A few years ago, local chef Mike Zudnich saw a need for free meals for single mothers, the elderly, and those otherwise in need. Serving free meals to these people led his attention to the homeless. Thus began “Mike The Soup Man”.
From November through March, Mike prepares a huge pot of soup and serves it o the homeless of Salt Lake City. 8pm sharp, every night, regardless of the weather.
Most nights, Mike will prepare a soup that has good nutritional content. One night each week, typically Sunday night, he takes a requests. “His people” usually ask for something tasty, albeit less healthy, like cheddar bacon broccoli. Tonight we find Mike cutting up several pounds of chicken for a large pot of chicken and rice soup.
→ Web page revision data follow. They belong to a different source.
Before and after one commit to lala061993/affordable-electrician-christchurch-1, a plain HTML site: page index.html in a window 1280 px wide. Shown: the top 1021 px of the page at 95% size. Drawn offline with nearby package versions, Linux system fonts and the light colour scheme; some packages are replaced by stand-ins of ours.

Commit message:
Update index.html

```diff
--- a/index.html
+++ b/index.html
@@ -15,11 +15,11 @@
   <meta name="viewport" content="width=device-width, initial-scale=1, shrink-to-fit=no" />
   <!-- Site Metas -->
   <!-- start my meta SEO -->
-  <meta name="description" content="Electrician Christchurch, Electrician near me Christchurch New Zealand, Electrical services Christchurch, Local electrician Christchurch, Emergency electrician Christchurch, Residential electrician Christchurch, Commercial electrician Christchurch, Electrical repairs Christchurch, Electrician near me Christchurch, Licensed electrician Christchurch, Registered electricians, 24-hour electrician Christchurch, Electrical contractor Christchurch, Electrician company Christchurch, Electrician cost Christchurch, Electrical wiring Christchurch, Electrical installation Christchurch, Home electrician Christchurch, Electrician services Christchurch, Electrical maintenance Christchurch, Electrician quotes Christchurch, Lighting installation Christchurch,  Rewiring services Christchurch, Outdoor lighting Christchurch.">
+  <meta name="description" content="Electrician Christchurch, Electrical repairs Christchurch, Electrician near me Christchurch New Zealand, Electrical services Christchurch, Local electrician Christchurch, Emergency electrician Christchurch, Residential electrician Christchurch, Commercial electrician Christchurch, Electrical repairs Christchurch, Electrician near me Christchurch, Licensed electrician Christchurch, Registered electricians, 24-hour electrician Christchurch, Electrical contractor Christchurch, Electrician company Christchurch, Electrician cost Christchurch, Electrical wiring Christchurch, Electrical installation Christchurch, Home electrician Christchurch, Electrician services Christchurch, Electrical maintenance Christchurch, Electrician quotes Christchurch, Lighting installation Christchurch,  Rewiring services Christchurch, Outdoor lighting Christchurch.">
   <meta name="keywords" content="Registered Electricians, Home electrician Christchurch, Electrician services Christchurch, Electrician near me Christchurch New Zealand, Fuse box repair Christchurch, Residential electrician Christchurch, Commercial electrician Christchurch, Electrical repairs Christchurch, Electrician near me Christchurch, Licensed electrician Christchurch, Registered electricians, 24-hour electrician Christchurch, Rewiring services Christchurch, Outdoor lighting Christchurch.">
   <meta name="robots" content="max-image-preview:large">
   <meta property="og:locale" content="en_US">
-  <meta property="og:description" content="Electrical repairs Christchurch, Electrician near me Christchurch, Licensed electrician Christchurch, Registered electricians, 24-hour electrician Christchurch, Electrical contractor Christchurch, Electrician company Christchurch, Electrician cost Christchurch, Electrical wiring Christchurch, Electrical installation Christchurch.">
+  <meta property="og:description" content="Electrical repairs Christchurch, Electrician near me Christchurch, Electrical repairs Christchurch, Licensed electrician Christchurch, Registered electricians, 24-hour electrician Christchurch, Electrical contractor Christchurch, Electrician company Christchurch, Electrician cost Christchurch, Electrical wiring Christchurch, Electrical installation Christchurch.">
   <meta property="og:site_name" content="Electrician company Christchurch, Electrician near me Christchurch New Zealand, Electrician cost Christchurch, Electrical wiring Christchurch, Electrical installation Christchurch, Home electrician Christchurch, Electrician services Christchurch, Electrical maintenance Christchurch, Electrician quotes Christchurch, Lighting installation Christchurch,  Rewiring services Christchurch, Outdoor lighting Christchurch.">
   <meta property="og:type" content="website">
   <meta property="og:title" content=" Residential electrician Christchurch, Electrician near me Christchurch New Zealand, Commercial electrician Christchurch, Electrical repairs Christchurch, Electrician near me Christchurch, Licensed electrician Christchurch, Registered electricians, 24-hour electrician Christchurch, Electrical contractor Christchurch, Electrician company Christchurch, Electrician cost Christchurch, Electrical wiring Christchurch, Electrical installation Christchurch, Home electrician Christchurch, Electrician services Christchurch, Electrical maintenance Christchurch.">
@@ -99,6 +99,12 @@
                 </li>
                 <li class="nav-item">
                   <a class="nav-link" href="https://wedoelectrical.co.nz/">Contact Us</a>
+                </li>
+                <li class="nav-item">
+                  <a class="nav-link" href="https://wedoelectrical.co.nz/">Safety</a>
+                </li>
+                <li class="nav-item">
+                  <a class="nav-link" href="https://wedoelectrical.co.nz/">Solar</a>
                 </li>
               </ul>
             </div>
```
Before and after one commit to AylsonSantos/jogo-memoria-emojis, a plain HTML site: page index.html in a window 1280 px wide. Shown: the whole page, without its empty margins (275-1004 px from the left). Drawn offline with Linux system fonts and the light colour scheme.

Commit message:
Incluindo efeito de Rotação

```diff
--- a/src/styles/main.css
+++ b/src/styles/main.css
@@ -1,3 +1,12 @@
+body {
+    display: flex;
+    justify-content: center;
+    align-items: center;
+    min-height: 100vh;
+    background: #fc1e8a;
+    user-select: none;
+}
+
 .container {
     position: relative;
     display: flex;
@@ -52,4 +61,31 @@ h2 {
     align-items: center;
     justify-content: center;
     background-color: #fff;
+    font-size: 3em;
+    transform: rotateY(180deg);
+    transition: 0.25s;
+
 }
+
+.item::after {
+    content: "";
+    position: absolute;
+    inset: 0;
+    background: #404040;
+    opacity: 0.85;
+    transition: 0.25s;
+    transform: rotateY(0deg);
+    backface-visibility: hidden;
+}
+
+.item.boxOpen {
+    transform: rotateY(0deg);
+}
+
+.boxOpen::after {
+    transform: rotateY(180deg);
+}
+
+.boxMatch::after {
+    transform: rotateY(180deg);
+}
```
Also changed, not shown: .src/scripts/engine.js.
He feels called to serve, and does so out of his own pocket. He serves between 80 – 200 people every night. The cost is substantial. The Feed My Lambs Foundation has been created to help raise funds for the operation.
In the narratives of Christianity, Jesus beckons those who claim to believe in him to follow his example and serve one’s fellow man. In a mystical, yet practical sense – Mike’s hands become the hands of the Lord.
The kitchen is a flurry of activity as Mike hustles toward his appointed hour to serve, 8pm.
8:00pm, “The Soup Man” arrives at his typical spot. Mike prays over the soup, trusting that the Lord doesn’t want him to belabor the point.A line of approximately 80 people has formed. Men. Women. Children. All ages, all nationalities.
He opens the trunk of his car and uncovers the soup. A line immediately forms behind his car.
Steaming hot soup is served quickly in styrofoam cups. Women and children are served first.
It is common – even a bit fashionable, for people to visit downtown SLC to hand out treats and food to the homeless during the week before Christmas. It is a stark, bitterly cold night lost in the depths of January. Mike never misses a night. His people wait for him at the appointed spot.After the last man has been served – some return for seconds.
Mike “The Soup Man” refers to the people he feeds as “my people”. A particular sense of stewardship is evident in his words, and even more evident in his dedication to serving every night at 8pm sharp.
8:20pm: the huge pot is empty. “God bless!” Mike shouts, as he closes the trunk and drives home. This pot will be back in exactly 23 hours and 40 minutes, brimming with something hot and nutritious.
Please consider donating to support the Feed My Lambs Foundation.